The tombs, found in the ancient ruins of Holmul, about 500 kilometers north of Guatemala City, date from between 650-700 AD, when pre-Columbian civilization still dominated these lands, just before it mysteriously fell. Inside the tombs, artifacts found could give us new clues to the history of the Serpent Dynasty, rulers of the Maya Empire 1,300 years ago, who ruled for several generations about 160 km to the north. tombs of Holmul.
Among the treasures, in the first tomb were found the skeleton of a middle-aged person whose teeth were encrusted with jade, a custom of Maya royalty, as well as a human tibia with inscriptions engraved on it, « a very, very rare find”, as archaeologist Francisco Estrada-Belli, in charge of the excavations, reports. Epigraphists are on the job trying to decipher the badly eroded text.
Archaeologists have also made another fascinating discovery: hieroglyphics belonging to the Serpent Dynasty. This family ruled the Maya empire for decades 1,300 years ago and used serpent heads as their emblem. A carved frieze near one of the tombs notably depicts five rulers, but the person discovered inside the tomb is probably not one of them, says the archaeologist, the ceramic found in the tomb suggesting that the deceased would have lived long after these kings.
The second tomb, placed under another pyramid, also housed the bones of a middle-aged person, accompanied by ceramic offerings and a jade necklace, a sort of « war trophy » whose inscriptions suggest that it belonged to a distant king. The team’s epigraphist, Alexander Tokovinin, said « this was the first-ever finding of a jade artifact with the name of a serpent king inscribed on it. » The inscription reads “Yuknoom Ti Chan, Holy King of Kaanul. We know today that the king in question was a member of the mysterious dynasty, but his reference in a tomb discovered so far from his lands, a hundred kilometers away, suggests that his influence stretched much further. than we thought.
The ancient site of Holmul, in the Petén basin, is today considered one of the most fascinating places of Maya culture. In 2013, a team of archaeologists revealed that they had discovered a monumental frieze measuring eight by two meters, representing the torso and legs of a ruler seated on the head of a Mayan mountain spirit.
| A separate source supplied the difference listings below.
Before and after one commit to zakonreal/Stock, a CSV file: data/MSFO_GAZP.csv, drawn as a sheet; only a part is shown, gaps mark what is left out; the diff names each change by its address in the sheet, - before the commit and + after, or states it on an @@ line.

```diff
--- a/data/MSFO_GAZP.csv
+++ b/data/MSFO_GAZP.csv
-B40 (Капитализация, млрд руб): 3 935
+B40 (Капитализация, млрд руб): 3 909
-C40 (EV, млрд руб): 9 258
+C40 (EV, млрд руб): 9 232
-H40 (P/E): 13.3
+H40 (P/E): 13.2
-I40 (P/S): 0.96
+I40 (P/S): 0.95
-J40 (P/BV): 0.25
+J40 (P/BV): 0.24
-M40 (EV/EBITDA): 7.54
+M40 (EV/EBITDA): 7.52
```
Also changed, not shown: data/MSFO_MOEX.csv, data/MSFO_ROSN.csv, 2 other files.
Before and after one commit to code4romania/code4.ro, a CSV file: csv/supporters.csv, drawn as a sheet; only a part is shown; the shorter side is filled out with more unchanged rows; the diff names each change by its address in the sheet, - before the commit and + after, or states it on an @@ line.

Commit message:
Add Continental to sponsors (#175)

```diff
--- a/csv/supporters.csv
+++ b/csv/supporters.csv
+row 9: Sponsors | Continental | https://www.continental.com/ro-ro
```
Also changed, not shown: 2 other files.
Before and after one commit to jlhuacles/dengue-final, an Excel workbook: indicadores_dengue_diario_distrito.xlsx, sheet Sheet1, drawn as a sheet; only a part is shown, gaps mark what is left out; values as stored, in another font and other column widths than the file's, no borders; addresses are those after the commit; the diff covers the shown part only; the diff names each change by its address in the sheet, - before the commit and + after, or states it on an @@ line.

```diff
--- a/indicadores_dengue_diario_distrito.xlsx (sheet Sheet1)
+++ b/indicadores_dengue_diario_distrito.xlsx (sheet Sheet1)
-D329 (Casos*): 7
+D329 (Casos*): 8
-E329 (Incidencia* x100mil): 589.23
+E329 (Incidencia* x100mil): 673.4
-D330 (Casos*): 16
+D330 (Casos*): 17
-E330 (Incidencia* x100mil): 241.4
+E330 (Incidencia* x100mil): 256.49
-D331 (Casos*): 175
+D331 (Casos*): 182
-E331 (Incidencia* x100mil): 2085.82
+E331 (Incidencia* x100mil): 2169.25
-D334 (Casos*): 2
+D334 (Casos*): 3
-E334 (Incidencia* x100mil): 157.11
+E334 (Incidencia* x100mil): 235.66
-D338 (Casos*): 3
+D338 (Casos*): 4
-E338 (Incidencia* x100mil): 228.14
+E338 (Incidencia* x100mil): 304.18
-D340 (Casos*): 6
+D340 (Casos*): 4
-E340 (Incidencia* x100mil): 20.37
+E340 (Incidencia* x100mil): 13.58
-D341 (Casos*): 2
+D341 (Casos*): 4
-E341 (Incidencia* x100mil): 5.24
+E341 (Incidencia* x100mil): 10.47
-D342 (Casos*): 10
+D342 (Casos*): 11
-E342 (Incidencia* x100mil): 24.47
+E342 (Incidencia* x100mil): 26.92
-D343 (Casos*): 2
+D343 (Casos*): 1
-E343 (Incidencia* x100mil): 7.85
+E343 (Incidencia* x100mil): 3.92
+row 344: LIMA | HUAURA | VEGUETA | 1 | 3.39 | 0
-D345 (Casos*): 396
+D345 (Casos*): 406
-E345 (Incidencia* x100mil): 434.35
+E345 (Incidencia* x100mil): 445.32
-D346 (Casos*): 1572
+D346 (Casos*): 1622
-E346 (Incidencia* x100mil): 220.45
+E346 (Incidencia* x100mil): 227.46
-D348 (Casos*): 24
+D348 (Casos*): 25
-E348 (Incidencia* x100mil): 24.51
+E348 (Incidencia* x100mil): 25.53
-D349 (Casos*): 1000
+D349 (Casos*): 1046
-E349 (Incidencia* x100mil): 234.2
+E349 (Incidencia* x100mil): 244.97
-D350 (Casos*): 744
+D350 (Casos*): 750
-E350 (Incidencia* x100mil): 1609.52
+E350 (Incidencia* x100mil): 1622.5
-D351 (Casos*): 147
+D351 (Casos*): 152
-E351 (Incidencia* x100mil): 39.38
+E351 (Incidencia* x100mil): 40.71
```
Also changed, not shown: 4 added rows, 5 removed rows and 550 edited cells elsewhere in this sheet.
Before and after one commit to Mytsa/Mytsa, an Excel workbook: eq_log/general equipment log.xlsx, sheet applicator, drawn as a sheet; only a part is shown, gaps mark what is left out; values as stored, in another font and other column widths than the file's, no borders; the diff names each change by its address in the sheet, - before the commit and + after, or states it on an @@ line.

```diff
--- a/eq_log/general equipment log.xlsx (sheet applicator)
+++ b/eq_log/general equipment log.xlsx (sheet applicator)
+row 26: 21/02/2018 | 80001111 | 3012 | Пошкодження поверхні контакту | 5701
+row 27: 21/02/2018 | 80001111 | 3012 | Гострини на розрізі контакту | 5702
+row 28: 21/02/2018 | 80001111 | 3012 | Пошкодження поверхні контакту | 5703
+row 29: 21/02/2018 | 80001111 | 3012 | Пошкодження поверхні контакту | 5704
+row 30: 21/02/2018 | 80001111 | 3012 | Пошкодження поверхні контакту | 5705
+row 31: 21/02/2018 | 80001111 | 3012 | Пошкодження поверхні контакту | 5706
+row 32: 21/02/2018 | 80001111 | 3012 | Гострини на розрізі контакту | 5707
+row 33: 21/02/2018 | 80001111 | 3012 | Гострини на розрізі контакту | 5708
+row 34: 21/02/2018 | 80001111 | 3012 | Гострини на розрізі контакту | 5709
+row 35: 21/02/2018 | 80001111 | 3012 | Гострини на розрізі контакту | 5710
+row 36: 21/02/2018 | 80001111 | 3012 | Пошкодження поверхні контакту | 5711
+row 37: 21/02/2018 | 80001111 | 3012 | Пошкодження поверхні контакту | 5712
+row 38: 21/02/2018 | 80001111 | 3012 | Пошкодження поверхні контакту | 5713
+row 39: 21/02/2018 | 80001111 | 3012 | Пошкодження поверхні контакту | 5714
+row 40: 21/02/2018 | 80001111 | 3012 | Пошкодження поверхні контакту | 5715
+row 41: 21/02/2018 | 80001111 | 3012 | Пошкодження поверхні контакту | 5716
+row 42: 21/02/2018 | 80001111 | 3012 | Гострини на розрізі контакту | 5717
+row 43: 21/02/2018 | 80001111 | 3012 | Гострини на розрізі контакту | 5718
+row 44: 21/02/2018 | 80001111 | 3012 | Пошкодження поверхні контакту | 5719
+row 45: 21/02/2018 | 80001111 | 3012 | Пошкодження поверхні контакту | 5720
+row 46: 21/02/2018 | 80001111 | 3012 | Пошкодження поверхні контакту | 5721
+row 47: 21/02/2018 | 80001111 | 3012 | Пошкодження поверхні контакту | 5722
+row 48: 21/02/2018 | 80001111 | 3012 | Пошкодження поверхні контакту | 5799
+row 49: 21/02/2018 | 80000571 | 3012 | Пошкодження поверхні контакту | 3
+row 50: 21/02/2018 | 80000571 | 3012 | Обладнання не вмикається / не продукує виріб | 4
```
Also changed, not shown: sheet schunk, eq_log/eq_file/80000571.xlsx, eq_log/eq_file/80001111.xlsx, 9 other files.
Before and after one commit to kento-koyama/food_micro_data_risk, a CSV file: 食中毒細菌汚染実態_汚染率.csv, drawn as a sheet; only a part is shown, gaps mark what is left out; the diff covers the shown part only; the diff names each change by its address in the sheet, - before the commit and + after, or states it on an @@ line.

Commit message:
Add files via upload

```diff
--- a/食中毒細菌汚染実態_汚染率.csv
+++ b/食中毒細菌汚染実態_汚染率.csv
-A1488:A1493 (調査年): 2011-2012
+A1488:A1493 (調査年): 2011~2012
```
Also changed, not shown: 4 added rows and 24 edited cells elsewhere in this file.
For Francisco Estrada-Belli, also in charge of the excavations at the time, the human figures represented could be deified high dignitaries: « three main characters dressed in rich attire of quetzal feathers (the national bird of Guatemala) and jade , sitting on top of hills personified in the form of monsters,” he said.